The problem: What is the number of lines in the data below that contain "function"? Answer with that number and no other words.

Data provided START

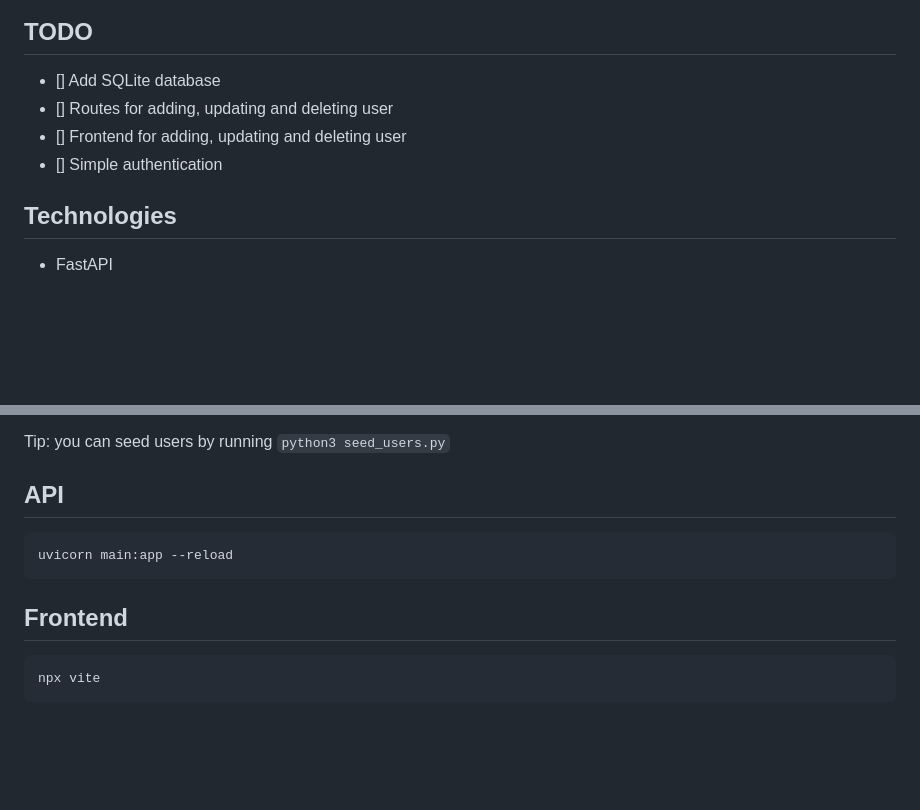
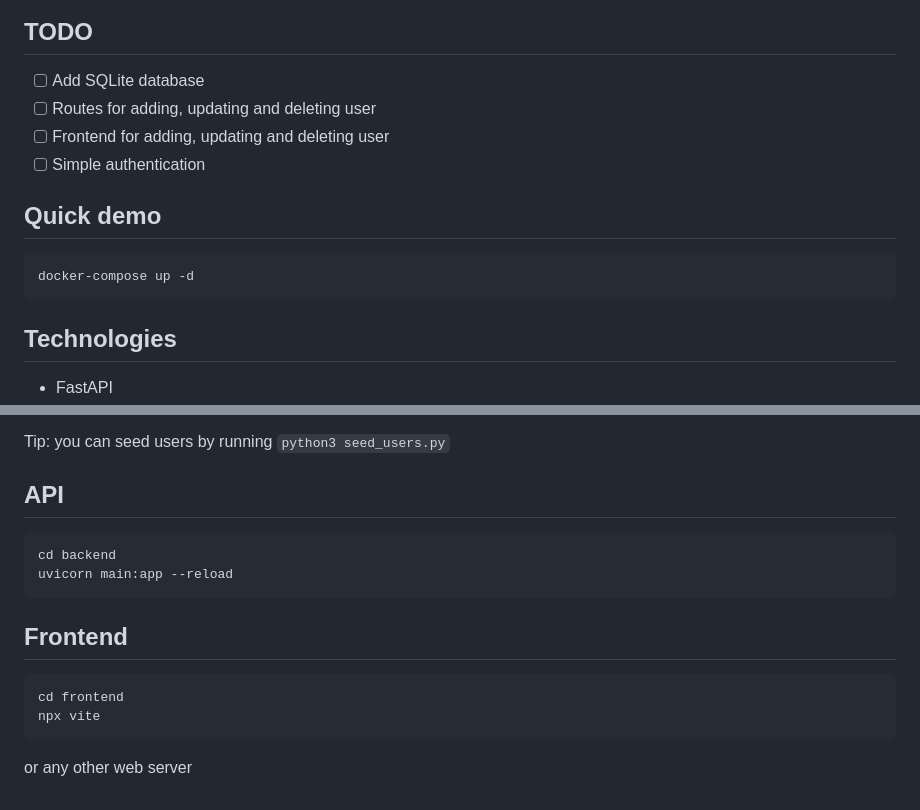
Before and after one commit to LosBagros/praxe24, a Markdown page: README.md, 2 parts joined by grey strips. Drawn GitHub-style; blank space fills up the shorter version.

````diff
--- a/README.md
+++ b/README.md
@@ -9,9 +15,15 @@ Goal is to create a simple web application that will allow users to create, read
 ## TODO
 
-- [] Add SQLite database
-- [] Routes for adding, updating and deleting user
-- [] Frontend for adding, updating and deleting user
-- [] Simple authentication
+- [ ] Add SQLite database
+- [ ] Routes for adding, updating and deleting user
+- [ ] Frontend for adding, updating and deleting user
+- [ ] Simple authentication
+
+## Quick demo
+
+```bash
+docker-compose up -d
+```
 
 ## Technologies
 
@@ -34,11 +46,15 @@ Tip: you can seed users by running `python3 seed_users.py`
 ## API
 
 ```bash
+cd backend
 uvicorn main:app --reload
 ```
 
 ## Frontend
 
 ```bash
+cd frontend
 npx vite
 ```
+
+or any other web server
````
Also changed, not shown: other parts of README.md (+9 -3 lines), img/idea.png (renamed from idea.png), img/screen.png (added), img/screen2.png (added), 16 other files.
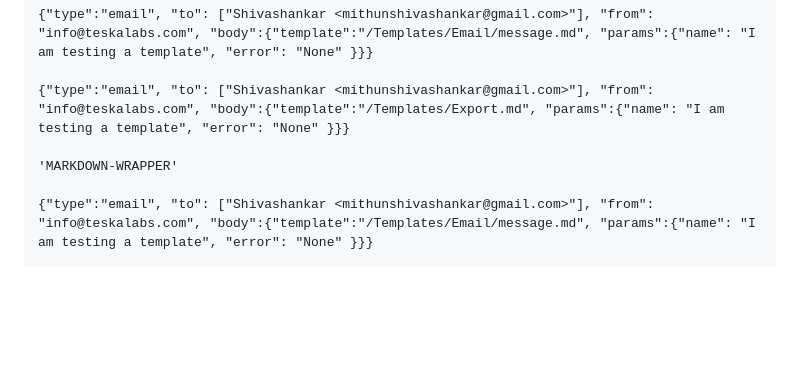
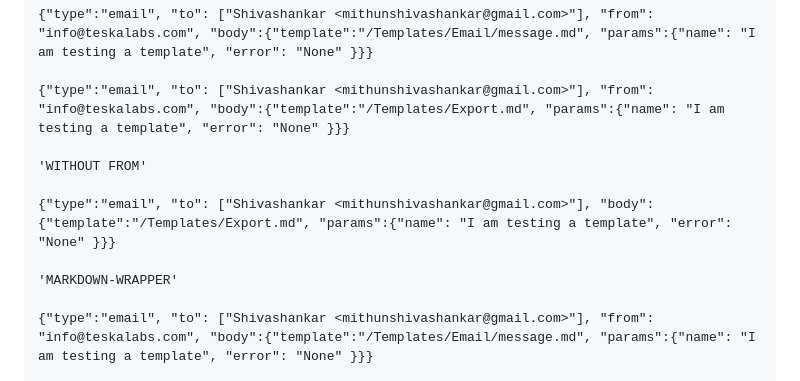
Before and after one commit to TeskaLabs/asab-iris, a Markdown page: qa.md, the part around the change. GitHub-like rendering; blank space fills up the shorter version.

Commit message:
Add more tests

```diff
--- a/qa.md
+++ b/qa.md
@@ -1467,6 +1467,10 @@ EXPECTED RESPONSE:
 
 {"type":"email", "to": ["Shivashankar <mithunshivashankar@gmail.com>"], "from": "info@teskalabs.com", "body":{"template":"/Templates/Export.md", "params":{"name": "I am testing a template", "error": "None" }}}
 
+'WITHOUT FROM'
+
+{"type":"email", "to": ["Shivashankar <mithunshivashankar@gmail.com>"], "body":{"template":"/Templates/Export.md", "params":{"name": "I am testing a template", "error": "None" }}}
+
 'MARKDOWN-WRAPPER'
 
 {"type":"email", "to": ["Shivashankar <mithunshivashankar@gmail.com>"], "from": "info@teskalabs.com", "body":{"template":"/Templates/Email/message.md", "params":{"name": "I am testing a template", "error": "None" }}}
```
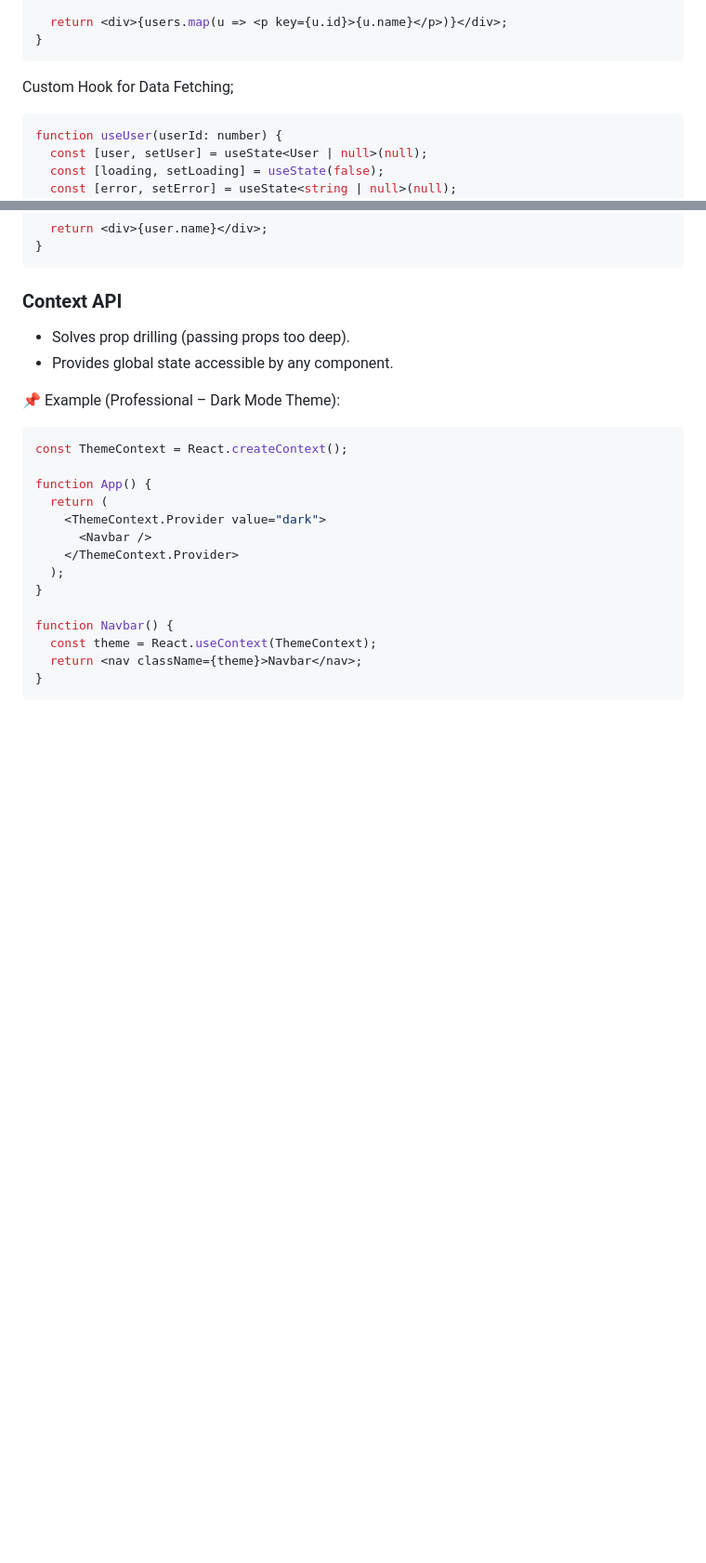
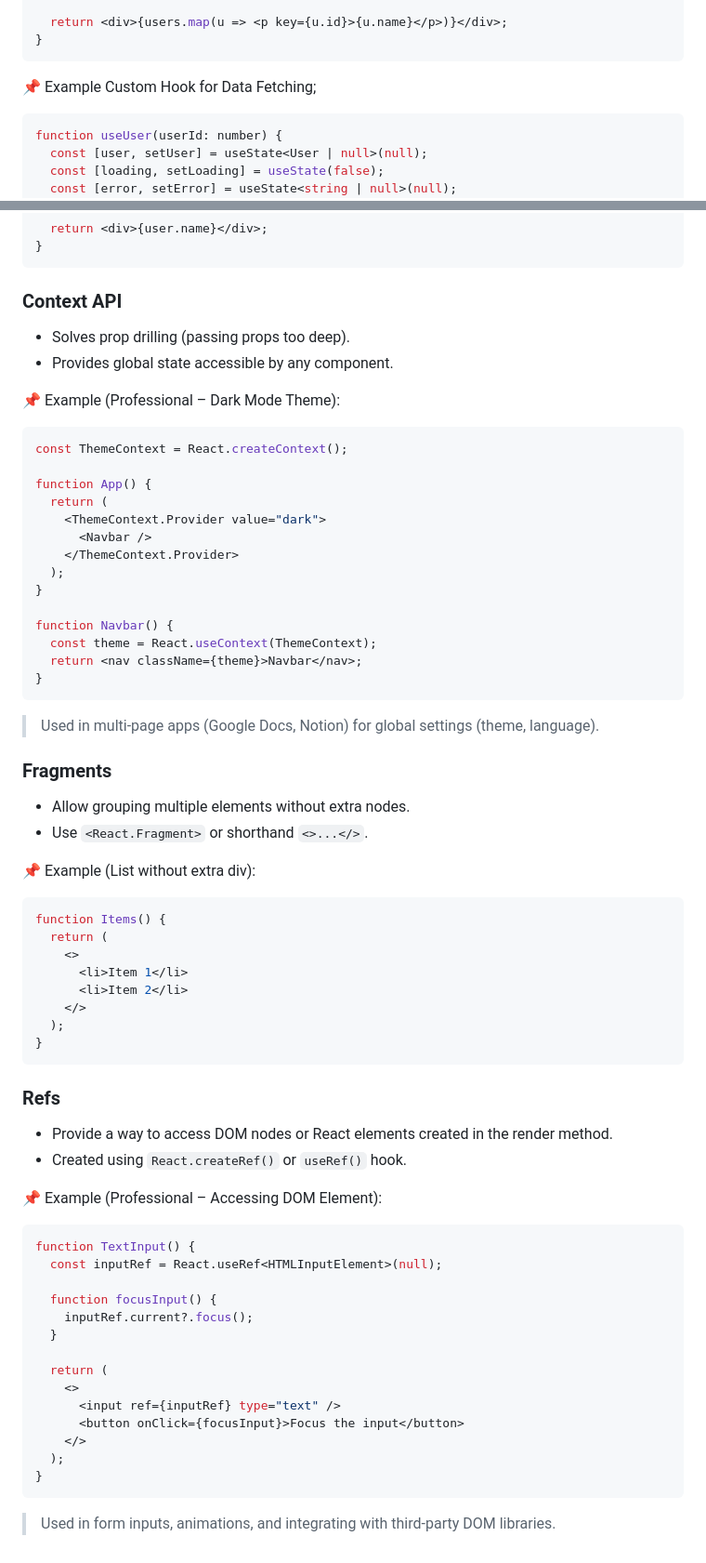
Before and after one commit to shagar619/React-JS, a Markdown page: README.md, 2 parts joined by grey strips. Shown at 93% size. Rendered like a GitHub page; blank space fills up the shorter version.

Commit message:
added fragment

````diff
--- a/README.md
+++ b/README.md
@@ -625,7 +625,7 @@ function Users() {
 
 
 
-Custom Hook for Data Fetching;
+📌 Example Custom Hook for Data Fetching;
 ```tsx
 function useUser(userId: number) {
   const [user, setUser] = useState<User | null>(null);
@@ -702,3 +702,47 @@ function Navbar() {
   return <nav className={theme}>Navbar</nav>;
 }
 ```
+> Used in multi-page apps (Google Docs, Notion) for global settings (theme, language).
+
+
+### Fragments
+
+- Allow grouping multiple elements without extra nodes.
+- Use `<React.Fragment>` or shorthand `<>...</>`.
+
+📌 Example (List without extra div):
+```tsx
+function Items() {
+  return (
+    <>
+      <li>Item 1</li>
+      <li>Item 2</li>
+    </>
+  );
+}
+```
+
+
+### Refs
+
+- Provide a way to access DOM nodes or React elements created in the render method.
+- Created using `React.createRef()` or `useRef()` hook.
+
+📌 Example (Professional – Accessing DOM Element):
+```tsx
+function TextInput() {
+  const inputRef = React.useRef<HTMLInputElement>(null);
+
+  function focusInput() {
+    inputRef.current?.focus();
+  }
+
+  return (
+    <>
+      <input ref={inputRef} type="text" />
+      <button onClick={focusInput}>Focus the input</button>
+    </>
+  );
+}
+```
+> Used in form inputs, animations, and integrating with third-party DOM libraries.
````
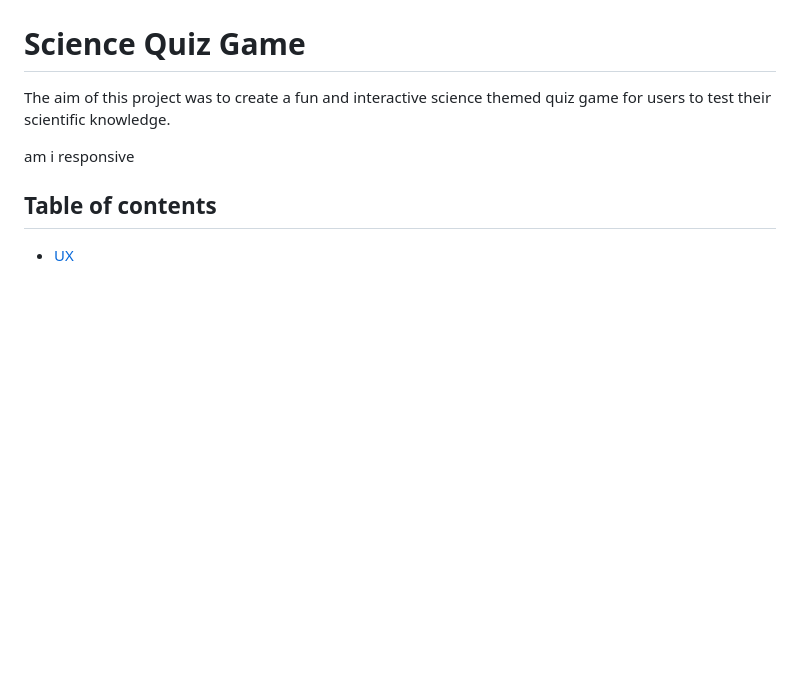
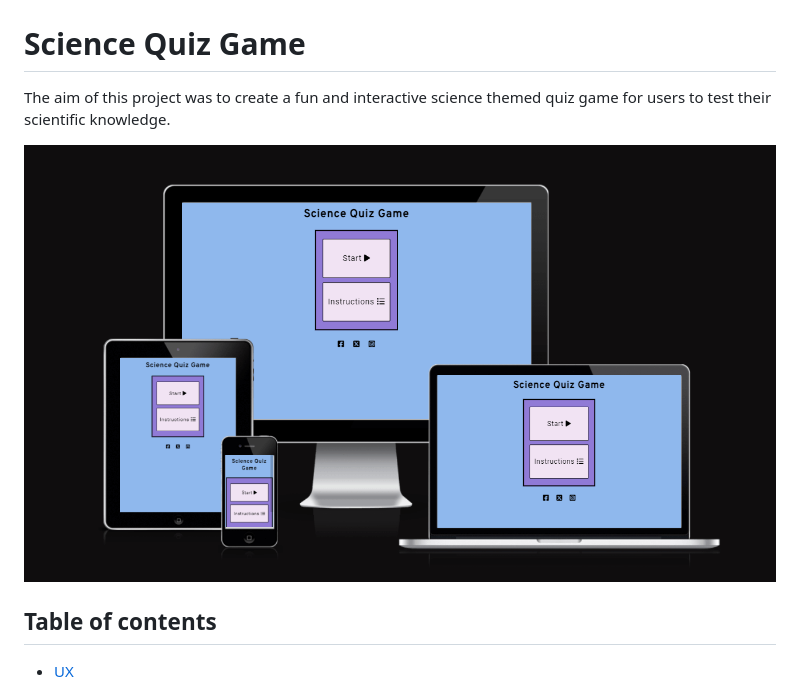
Before and after one commit to alishafazal/quiz-game-project-2, a Markdown page: README.md, the part around the change. GitHub-like rendering; blank space fills up the shorter version.

Commit message:
Add Am I responsive section

```diff
--- a/README.md
+++ b/README.md
@@ -2,7 +2,7 @@
 The aim of this project was to create a fun and interactive science themed quiz game for users to test their scientific knowledge.
 
 
-am i responsive
+![Am I responsive](assets/images/am-i-responsive.png)
 
 
 ## Table of contents
```
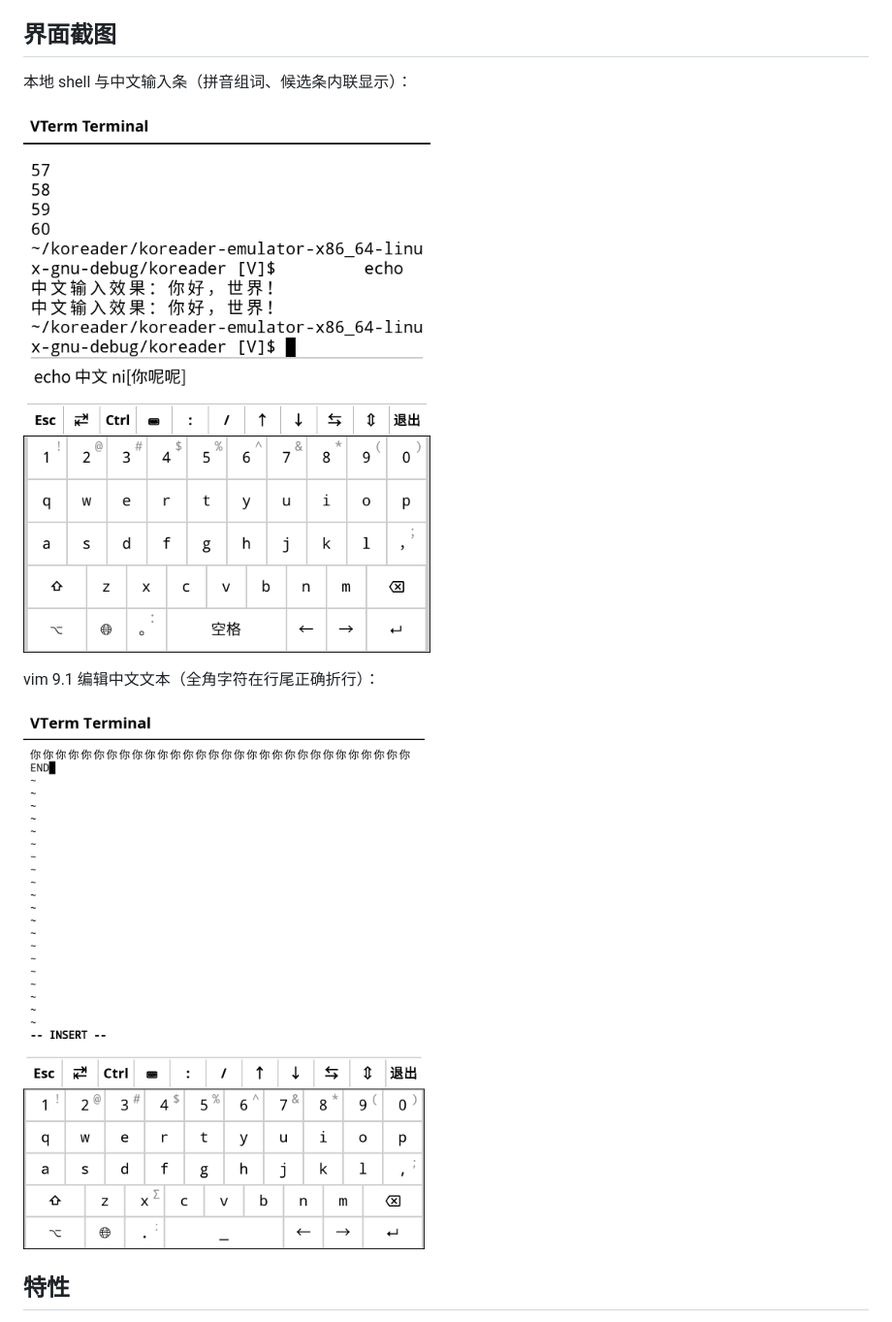
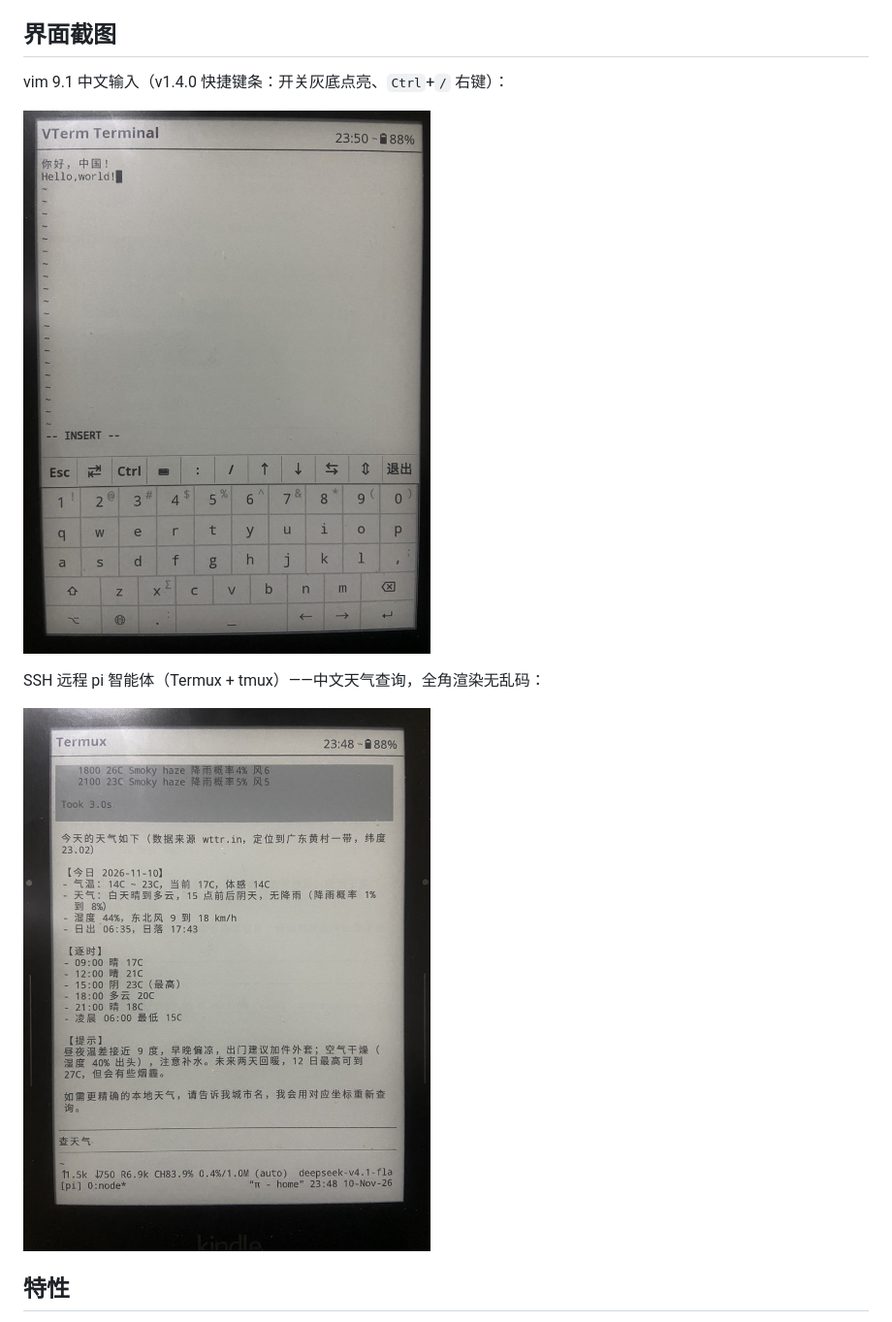
Before and after one commit to eznas/vterm.koplugin, a Markdown page: README_zh.md, the part around the change. Shown at 97% size. Drawn GitHub-style; pictures changed too: docs/hello-world.jpg (added), docs/pi-agent.jpg (added), docs/terminal.png (deleted).

Commit message:
Docs: replace screenshots with real-device shots (v1.4.0 quick-key bar + pi agent over SSH)

```diff
--- a/README_zh.md
+++ b/README_zh.md
@@ -10,13 +10,13 @@ VTerm 让 KOReader 变成一个可用的终端：以 **libvterm**（Neovim 的 C
 
 ## 界面截图
 
-本地 shell 与中文输入条（拼音组词、候选条内联显示）：
+vim 9.1 中文输入（v1.4.0 快捷键条：开关灰底点亮、`Ctrl`+`/` 右键）：
 
-![VTerm 终端与中文输入](docs/terminal.png)
+![vim 中文输入与 v1.4.0 快捷键条](docs/hello-world.jpg)
 
-vim 9.1 编辑中文文本（全角字符在行尾正确折行）：
+SSH 远程 pi 智能体（Termux + tmux）——中文天气查询，全角渲染无乱码：
 
-![VTerm 中的 vim](docs/vim.png)
+![SSH 远程运行 pi 智能体](docs/pi-agent.jpg)
 
 ## 特性
 
```
Also changed, not shown: README.md (+4 -4 lines).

Data provided END

Expected output: 6